The key difference between tourism and adventure is disposition and the ability to adapt and overcome. This ability alchemically transforms a bad experience into a rewarding one. Slings become wings, arrows get inverted, and the middle way reveals itself as the path that bridges the gap between good and bad. A healthy disposition holds the tension between opposites. Hope is resurrected by despair. Despair surrenders to resurrection. And there could have been no resurrection without a fall.
Adventure is the double-edged sword that the adventurer persistently and resiliently stabs himself with. Without it he is just traveling, he is merely a tourist. The true adventurer understands that adventure must have an edge to it, else it is none.
Ninety-nine times out of a hundred the battle between David and Goliath will end in a defeat to David. It’s only one in a hundred times (if that) that his sling shot will be true. The other ninety-nine times, (if he survives) he must dust himself off, learn from his mistakes, make the best of a bad situation, and adapt and overcome using the same courage he used to face Goliath in the first place.

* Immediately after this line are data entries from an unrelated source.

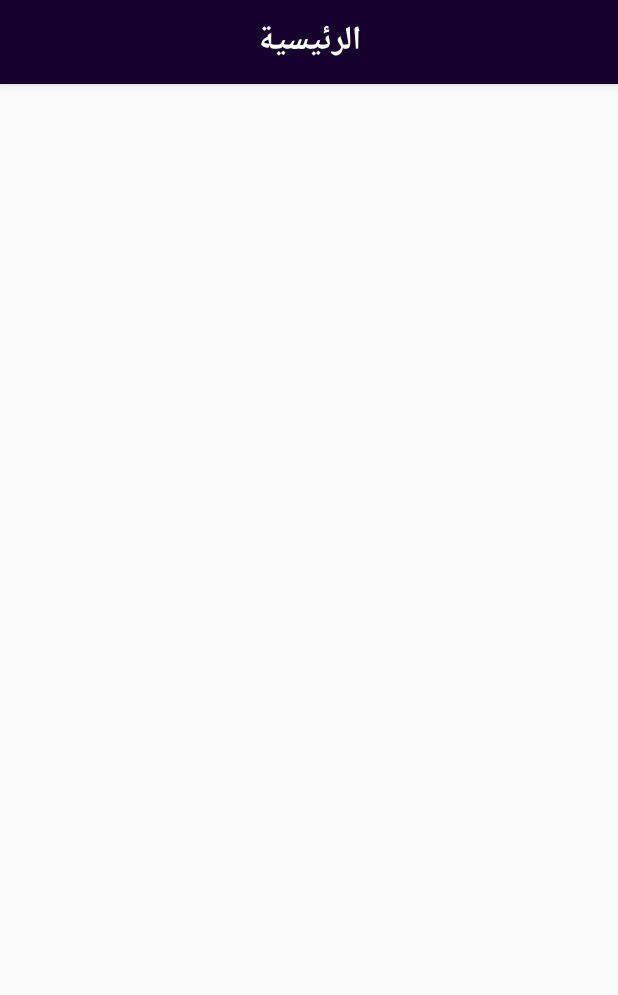
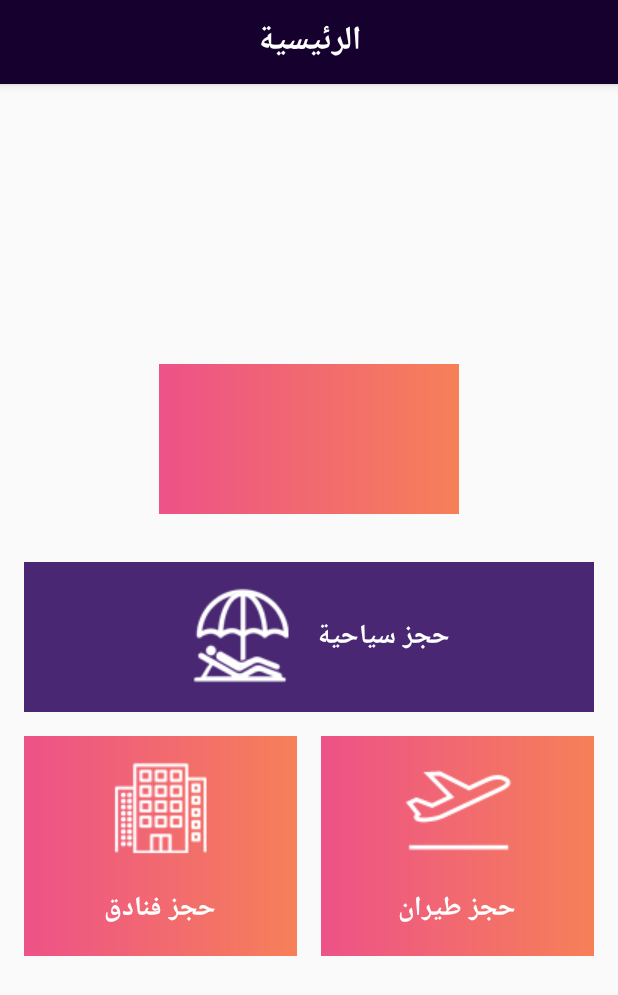
Before and after one commit to MostafaAnter/0000, an Android app: the layout app_bar_home.xml on its own in the app's theme, with its tools: preview values and no code run, on a phone screen of 412 x 824 dp. Shown: the top 995 px of the screen. Run offline under Robolectric (Android 15) with nearby library versions, the light colour scheme and no system bars.

Commit message:
stable_version

```diff
--- a/app/src/main/java/travel/com/homeScreen/HomeActivity.kt
+++ b/app/src/main/java/travel/com/homeScreen/HomeActivity.kt
@@ -1,6 +1,7 @@
 
 package travel.com.homeScreen
 
+import android.content.Context
 import android.os.Bundle
 import android.support.design.widget.NavigationView
 import android.support.design.widget.Snackbar
@@ -8,14 +9,33 @@ import android.support.v4.view.GravityCompat
 import android.support.v7.app.ActionBarDrawerToggle
 import android.view.Menu
 import android.view.MenuItem
+import android.view.View
+import android.widget.Toast
 import com.akexorcist.localizationactivity.ui.LocalizationActivity
 import kotlinx.android.synthetic.main.activity_home.*
 import kotlinx.android.synthetic.main.app_bar_home.*
+import kotlinx.android.synthetic.main.content_home.*
 import travel.com.R
 import travel.com.utility.Constants
 import travel.com.utility.Util
 
-class HomeActivity : LocalizationActivity(), NavigationView.OnNavigationItemSelectedListener {
+class HomeActivity : LocalizationActivity(), NavigationView.OnNavigationItemSelectedListener, View.OnClickListener {
+    fun Context.toast(message: CharSequence) =
+            Toast.makeText(this, message, Toast.LENGTH_SHORT).show()
+
+    override fun onClick(p0: View?) {
+        when(p0){
+            button1 -> {
+                toast("button1")
+            }
+            button2 -> {
+                toast("button2")
+            }
+            button3 -> {
+                toast("button3")
+            }
+        }
+    }
 
     override fun onCreate(savedInstanceState: Bundle?) {
         super.onCreate(savedInstanceState)
@@ -31,6 +51,10 @@ class HomeActivity : LocalizationActivity(), NavigationView.OnNavigationItemSele
 
         nav_view.setNavigationItemSelectedListener(this)
         Util.changeFontOfNavigation(this, nav_view)
+
+        button1.setOnClickListener(this)
+        button2.setOnClickListener(this)
+        button3.setOnClickListener(this)
     }
 
     override fun onBackPressed() {
@@ -63,7 +87,8 @@ class HomeActivity : LocalizationActivity(), NavigationView.OnNavigationItemSele
     }
 
     fun changeViewsFonts(){
-        Util.changeViewTypeFace(this@HomeActivity, Constants.FONT_REGULAR, toolbarTitle)
+        Util.changeViewTypeFace(this@HomeActivity, Constants.FONT_REGULAR, toolbarTitle,
+                text1, text2, text3)
     }
 
     fun setToolbar(){
--- a/app/src/main/res/layout/content_home.xml
+++ b/app/src/main/res/layout/content_home.xml
@@ -1,11 +1,136 @@
 <?xml version="1.0" encoding="utf-8"?>
-<android.support.constraint.ConstraintLayout xmlns:android="http://schemas.android.com/apk/res/android"
+<ScrollView xmlns:android="http://schemas.android.com/apk/res/android"
     xmlns:app="http://schemas.android.com/apk/res-auto"
     xmlns:tools="http://schemas.android.com/tools"
+    android:id="@+id/login_form"
     android:layout_width="match_parent"
     android:layout_height="match_parent"
+    android:paddingLeft="@dimen/activity_horizontal_margin"
+    android:paddingRight="@dimen/activity_horizontal_margin"
+    android:scrollbarStyle="insideOverlay"
+    android:scrollbars="none"
     app:layout_behavior="@string/appbar_scrolling_view_behavior"
     tools:context=".homeScreen.HomeActivity"
     tools:showIn="@layout/app_bar_home">
 
-</android.support.constraint.ConstraintLayout>
+    <LinearLayout
+        android:layout_width="match_parent"
+        android:layout_height="wrap_content"
+        android:layout_gravity="center"
+        android:gravity="center"
+        android:orientation="vertical">
+
+        <ImageView
+            android:layout_width="200dp"
+            android:layout_height="100dp"
+            android:layout_marginBottom="@dimen/activity_horizontal_margin"
+            android:src="@drawable/gradiant_background" />
+
+        <View
+            android:layout_width="0dp"
+            android:layout_height="@dimen/activity_horizontal_margin" />
+
+
+        <LinearLayout
+            android:id="@+id/button1"
+            android:layout_width="match_parent"
+            android:layout_height="wrap_content"
+            android:background="#492773"
+            android:foreground="?android:selectableItemBackground"
+            android:gravity="center"
+            android:orientation="horizontal">
+
+            <ImageView
+                android:layout_width="wrap_content"
+                android:layout_height="wrap_content"
+                android:src="@drawable/travel" />
+
+            <TextView
+                android:id="@+id/text1"
+                style="@style/TextAppearance.AppCompat.Medium"
+                android:layout_width="wrap_content"
+                android:layout_height="wrap_content"
+                android:text="@string/booking_trip"
+                android:textColor="@android:color/white"
+                android:textStyle="bold" />
+
+        </LinearLayout>
+
+        <LinearLayout
+            android:layout_width="match_parent"
+            android:layout_height="wrap_content"
+            android:layout_marginTop="@dimen/activity_horizontal_margin"
+            android:gravity="center"
+            android:orientation="horizontal">
+
+            <LinearLayout
+                android:id="@+id/button2"
+                android:layout_width="0dp"
+                android:foreground="?android:selectableItemBackground"
+                android:layout_height="match_parent"
+                android:layout_weight="1"
+                android:background="@drawable/gradiant_background"
+                android:gravity="center"
+                android:orientation="vertical">
+
+                <ImageView
+                    android:layout_width="wrap_content"
+                    android:layout_height="wrap_content"
+                    android:src="@drawable/hotel" />
+
+                <TextView
+                    android:id="@+id/text2"
+                    style="@style/TextAppearance.AppCompat.Medium"
+                    android:layout_width="wrap_content"
+                    android:layout_height="wrap_content"
+                    android:text="حجز فنادق"
+                    android:textColor="@android:color/white"
+                    android:textStyle="bold" />
+
+                <View
+                    android:layout_width="0dp"
+                    android:layout_height="@dimen/activity_horizontal_margin" />
+
+            </LinearLayout>
+
+            <View
+                android:layout_width="@dimen/activity_horizontal_margin"
+                android:layout_height="0dp" />
+
+            <LinearLayout
+                android:id="@+id/button3"
+                android:layout_width="0dp"
+                android:foreground="?android:selectableItemBackground"
+                android:layout_height="wrap_content"
+                android:layout_weight="1"
+                android:background="@drawable/gradiant_background"
+                android:gravity="center"
+                android:orientation="vertical">
+
+                <ImageView
+                    android:layout_width="wrap_content"
+                    android:layout_height="wrap_content"
+                    android:src="@drawable/air" />
+
+                <TextView
+                    android:id="@+id/text3"
+                    style="@style/TextAppearance.AppCompat.Medium"
+                    android:layout_width="wrap_content"
+                    android:layout_height="wrap_content"
+                    android:text="حجز طيران"
+                    android:textColor="@android:color/white"
+                    android:textStyle="bold" />
+
+                <View
+                    android:layout_width="0dp"
+                    android:layout_height="@dimen/activity_horizontal_margin" />
+
+
+            </LinearLayout>
+
+        </LinearLayout>
+
+
+    </LinearLayout>
+
+</ScrollView>
--- a/app/src/main/res/values/strings.xml
+++ b/app/src/main/res/values/strings.xml
@@ -7,4 +7,5 @@
     <string name="nav_header_title">Android Studio</string>
     <string name="nav_header_subtitle">android.studio@android.com</string>
     <string name="nav_header_desc">Navigation header</string>
+    <string name="booking_trip">حجز سياحية</string>
 </resources>
```
Also changed, not shown: app/src/main/res/drawable/air.png (added), app/src/main/res/drawable/hotel.png (added), app/src/main/res/drawable/travel.png (added).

True adventure is risky. Adventure without risk isn’t adventure at all; it’s tourism. The difference between a tourist and an adventurer is how courageous they are in taking on risky situations that could end badly.
The tourist remains in his comfort zone, afraid to take risks outside of his itinerary. The adventurer expands his comfort zone, by taking strategic risks despite itinerary. Where the tourist is afraid to touch any sword, the adventurer courageously draws the double-edged sword and dares the universe to do its worst. The tourist hopes for the best—full stop. The adventurer hopes for the best, but he is prepared for the worst. He is prepared to adapt and overcome, to make the best of the worst that the universe can dish out.
Those who choose adventure over tourism don’t want an easy life. They are willing to sacrifice comfort, safety and security for courage, curiosity, and danger. As Nietzsche said, “Live dangerously. Build your cities on the slopes of Vesuvius.”
For the adventurer, life is too short to live it sheepishly, fearfully, holed-up inside one’s comfort zone. Life is meant to be lived fully, even at the risk of injury or death. To have the marrow sucked out of it, even at the risk of choking on the bone.
Indeed. Even a bad adventure is better than no adventure at all.
When you’re wielding the doubled edged sword of adventure, there’s no good life, there’s no bad life, there’s just the adventurous life. A life lived to the nth degree, with passion and courage, and the ability to make the best of it. For, in the end, life is less about getting what you want, and more about making the best of what you get.
Image source: Apashe by Billelis
About the Author:
Gary Z McGee, a former Navy Intelligence Specialist turned philosopher, is the author of Birthday Suit of God and The Looking Glass Man. His works are inspired by the great philosophers of the ages and his wide-awake view of the modern world.
This article (The Double-edged Sword of Adventure) was originally created and published by Self-inflicted Philosophy and is printed here under a Creative Commons license with attribution to Gary Z McGee and self-inflictedphilosophy.com. It may be re-posted freely with proper attribution, author bio, and this statement of copyright.